Anonymous said...

Land without $ is a recipe for bankruptcy. One of the challenges for Maori is to balance the desire for land ownership with the reality that it costs to own land unless the land is able to generate economic returns. And usually the land that has spiritual associations does not have economic potential or if it does we don't want to use it that way.

The simple truth is that the Ngai Tahu settlement was about .003 cents in the dollar so the tribe was never going to be able to satisfy the desire to own and manage lands as well as to grow the putea and pay for distributions and language programs.

Anonymous said...

I this discussion has come eventually come to the point and that is that I am not sure we value Rock Art. To me it is one of the most valuable things we have as it links us to the past and keeps alive our heritage. What is the value of that -priceless. What is it worth on a commercial scale? Who cares. We don't need to get sucked in the debate. It can't be replaced.

We must remember we have really struggled to emerge from our difficult past and this along with the language is critical. It not only tells us about our past, the care and management of Rock Art also indicates our future. Lets not squander this opportunity.

Why must it always be TRONT expected to fix up the issue? Is it because we only see the solution in dollars and cents? The value is non financial and the role of kaitiaki rests with the papatipu runanga. That is part of their role and that is both the problem and the solution.

Marty Mars said...

The rock art is protected by kaitiaki runaka but it is for all Ngai Tahu - like the language. There are rock art sites being shat on now, today, and who is doing something about it?

It is not the money - these sacred rock art sites are NOT coming back. Once gone they are lost.

This needs have some focus and serious activity. If Ngai Tahu can't protect these sites then Ngai Tahu should say so. And TRONT are the body, with all the money, to say it.

These sacred taonga are the heritage of ALL Ngai Tahu, not just the papatipu runaka IMO.

Marty Mars said...

True feddabonn good question - what are the alternatives. That is why it seems so topsy turvey to me. That the people that took the land decide what to give back - how about the lot mate, and then maori will give you back what you need. Sure give the money but the money is an illusion. Money is simply a medium of exchange. Many good programs have started and use money - that is good. But the important things are beyond monetary value. Money has no meaning where these taonga are concerned. Our sacred rock art is one of those taonga.

Anonymous said...

Good news that the Rock Art is getting some resources. Rubbish obviously you have been fooled again. Waitahas’ challenge in respect of Holcium was to protect the Waitaha historical rock art at Te Ana a Raki ki të ka herehere that Tahu wanted destroyed. This is only a screen to have the Minister of Maori Affairs attention diverted.

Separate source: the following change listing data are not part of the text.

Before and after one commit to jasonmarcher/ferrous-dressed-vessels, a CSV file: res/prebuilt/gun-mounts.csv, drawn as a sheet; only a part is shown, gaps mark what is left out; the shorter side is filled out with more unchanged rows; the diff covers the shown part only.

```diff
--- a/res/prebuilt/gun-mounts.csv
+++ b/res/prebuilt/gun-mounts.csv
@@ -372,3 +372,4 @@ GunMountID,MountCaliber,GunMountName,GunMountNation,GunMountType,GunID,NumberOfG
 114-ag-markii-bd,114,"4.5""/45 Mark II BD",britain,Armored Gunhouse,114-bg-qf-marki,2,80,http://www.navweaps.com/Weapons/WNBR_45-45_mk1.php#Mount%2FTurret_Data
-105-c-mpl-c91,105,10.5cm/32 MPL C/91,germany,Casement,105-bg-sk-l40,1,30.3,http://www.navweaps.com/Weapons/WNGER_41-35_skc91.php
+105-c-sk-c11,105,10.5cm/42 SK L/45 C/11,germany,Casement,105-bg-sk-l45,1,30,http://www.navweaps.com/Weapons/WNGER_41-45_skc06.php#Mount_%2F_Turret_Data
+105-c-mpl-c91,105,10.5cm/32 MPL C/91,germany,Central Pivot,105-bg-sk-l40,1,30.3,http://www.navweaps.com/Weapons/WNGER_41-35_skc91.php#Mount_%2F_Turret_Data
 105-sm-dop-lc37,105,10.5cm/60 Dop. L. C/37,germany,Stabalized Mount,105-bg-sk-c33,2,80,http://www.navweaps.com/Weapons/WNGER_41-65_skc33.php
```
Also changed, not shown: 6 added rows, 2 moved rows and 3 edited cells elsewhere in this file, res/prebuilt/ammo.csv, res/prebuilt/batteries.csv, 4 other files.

Marty Mars said...

Kia ora anon - appreciate your comments. I was being sarcastic or ironic - not sure, but one of the two.